Requirement.
Look through the material below. Copy every line with the string "ajustes" in it.

Stored data.
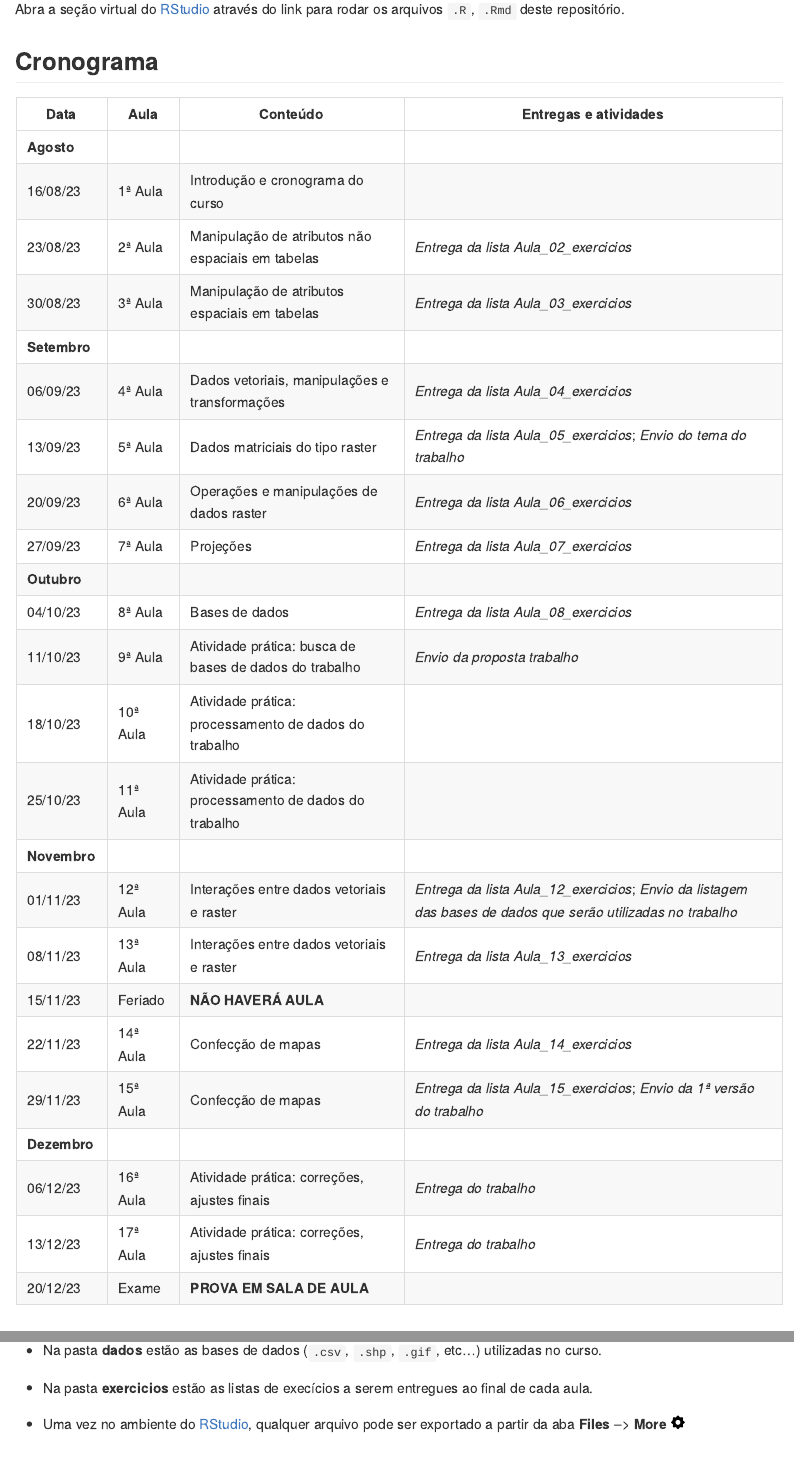
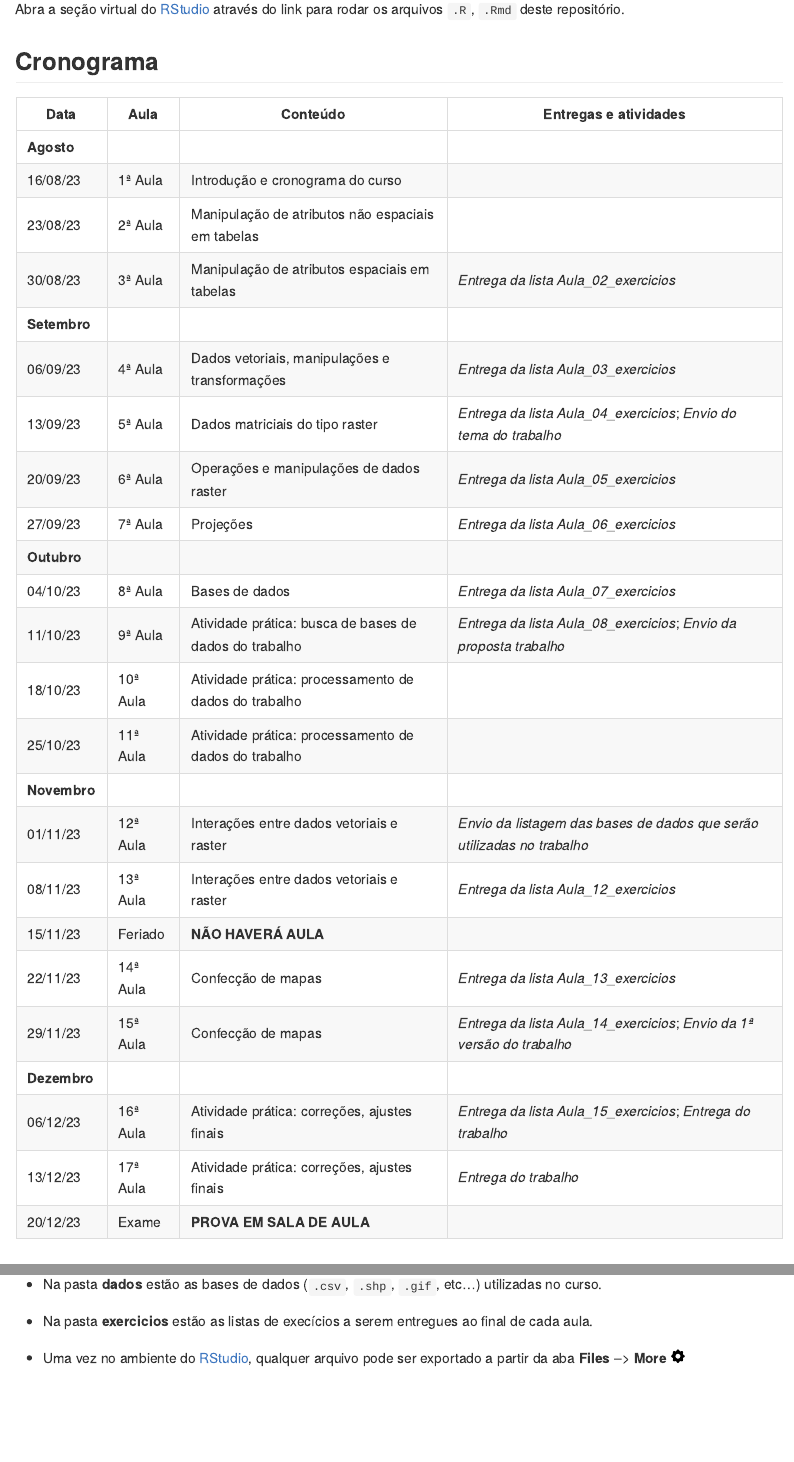
Before and after one commit to FCopf/geoprocessamentor, an R Markdown document (README.Rmd): the page in a window 1100 px wide, from 200 px down, and a second part further down, joined at a grey line. The pictures show the output file README.md that the author committed with the source, drawn offline in the style of GitHub; badge pictures from the web are left out.

Commit message:
Atualizadas dastas de entrega das listas.

```diff
--- a/README.Rmd
+++ b/README.Rmd
@@ -29,26 +29,26 @@ Abra a seção virtual do <a href="https://www.rstudio.com/tags/rstudio-ide/" ta
 |-------------|-----------|---------------------------------------------------|-------|
 | **Agosto**  |           |                                                   |       |
 | 16/08/23    | 1ª Aula   | Introdução e cronograma do curso                  |       |
-| 23/08/23    | 2ª Aula   | Manipulação de atributos não espaciais em tabelas |*Entrega da lista Aula_02_exercicios*|
-| 30/08/23    | 3ª Aula   | Manipulação de atributos espaciais em tabelas     |*Entrega da lista Aula_03_exercicios*|
+| 23/08/23    | 2ª Aula   | Manipulação de atributos não espaciais em tabelas |       |
+| 30/08/23    | 3ª Aula   | Manipulação de atributos espaciais em tabelas     |*Entrega da lista Aula_02_exercicios*|
 | **Setembro**|           |                                                   |       |
-| 06/09/23    | 4ª Aula   | Dados vetoriais, manipulações e transformações    |*Entrega da lista Aula_04_exercicios*|
-| 13/09/23    | 5ª Aula   | Dados matriciais do tipo raster                   |*Entrega da lista Aula_05_exercicios*; *Envio do tema do trabalho*|
-| 20/09/23    | 6ª Aula   | Operações e manipulações de dados raster          |*Entrega da lista Aula_06_exercicios*|
-| 27/09/23    | 7ª Aula   | Projeções                                         |*Entrega da lista Aula_07_exercicios*|
+| 06/09/23    | 4ª Aula   | Dados vetoriais, manipulações e transformações    |*Entrega da lista Aula_03_exercicios*|
+| 13/09/23    | 5ª Aula   | Dados matriciais do tipo raster                   |*Entrega da lista Aula_04_exercicios*; *Envio do tema do trabalho*|
+| 20/09/23    | 6ª Aula   | Operações e manipulações de dados raster          |*Entrega da lista Aula_05_exercicios*|
+| 27/09/23    | 7ª Aula   | Projeções                                         |*Entrega da lista Aula_06_exercicios*|
 | **Outubro** |           |                                                   |       |
-| 04/10/23    | 8ª Aula   | Bases de dados                                    |*Entrega da lista Aula_08_exercicios*|
-| 11/10/23    | 9ª Aula   | Atividade prática: busca de bases de dados do trabalho        |*Envio da proposta trabalho* |
+| 04/10/23    | 8ª Aula   | Bases de dados                                    |*Entrega da lista Aula_07_exercicios*|
+| 11/10/23    | 9ª Aula   | Atividade prática: busca de bases de dados do trabalho        |*Entrega da lista Aula_08_exercicios*; *Envio da proposta trabalho* |
 | 18/10/23    | 10ª Aula  | Atividade prática: processamento de dados do trabalho |       |
 | 25/10/23    | 11ª Aula  | Atividade prática: processamento de dados do trabalho |       |
 | **Novembro**|           |                                                   |       |
-| 01/11/23    | 12ª Aula  | Interações entre dados vetoriais e raster         |*Entrega da lista Aula_12_exercicios*; *Envio da listagem das bases de dados que serão utilizadas no trabalho*   |
-| 08/11/23    | 13ª Aula  | Interações entre dados vetoriais e raster         |*Entrega da lista Aula_13_exercicios*|
+| 01/11/23    | 12ª Aula  | Interações entre dados vetoriais e raster         |*Envio da listagem das bases de dados que serão utilizadas no trabalho*   |
+| 08/11/23    | 13ª Aula  | Interações entre dados vetoriais e raster         |*Entrega da lista Aula_12_exercicios*|
 | 15/11/23    | Feriado   | **NÃO HAVERÁ AULA**                               |       |
-| 22/11/23    | 14ª Aula  | Confecção de mapas                                |*Entrega da lista Aula_14_exercicios*|
-| 29/11/23    | 15ª Aula  | Confecção de mapas                                |*Entrega da lista Aula_15_exercicios*; *Envio da 1ª versão do trabalho*|
+| 22/11/23    | 14ª Aula  | Confecção de mapas                                |*Entrega da lista Aula_13_exercicios*|
+| 29/11/23    | 15ª Aula  | Confecção de mapas                                |*Entrega da lista Aula_14_exercicios*; *Envio da 1ª versão do trabalho*|
 | **Dezembro**|           |                                                   |       |
-| 06/12/23    | 16ª Aula  | Atividade prática: correções, ajustes finais |*Entrega do trabalho* |
+| 06/12/23    | 16ª Aula  | Atividade prática: correções, ajustes finais |*Entrega da lista Aula_15_exercicios*; *Entrega do trabalho* |
 | 13/12/23    | 17ª Aula  | Atividade prática: correções, ajustes finais |*Entrega do trabalho* |
 | 20/12/23    | Exame     | **PROVA EM SALA DE AULA**                         |       |
 
```
Also changed, not shown: README.md, README.Rmd (2 more changed lines).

Output of the exercise.
-| 06/12/23    | 16ª Aula  | Atividade prática: correções, ajustes finais |*Entrega do trabalho* |
+| 06/12/23    | 16ª Aula  | Atividade prática: correções, ajustes finais |*Entrega da lista Aula_15_exercicios*; *Entrega do trabalho* |
 | 13/12/23    | 17ª Aula  | Atividade prática: correções, ajustes finais |*Entrega do trabalho* |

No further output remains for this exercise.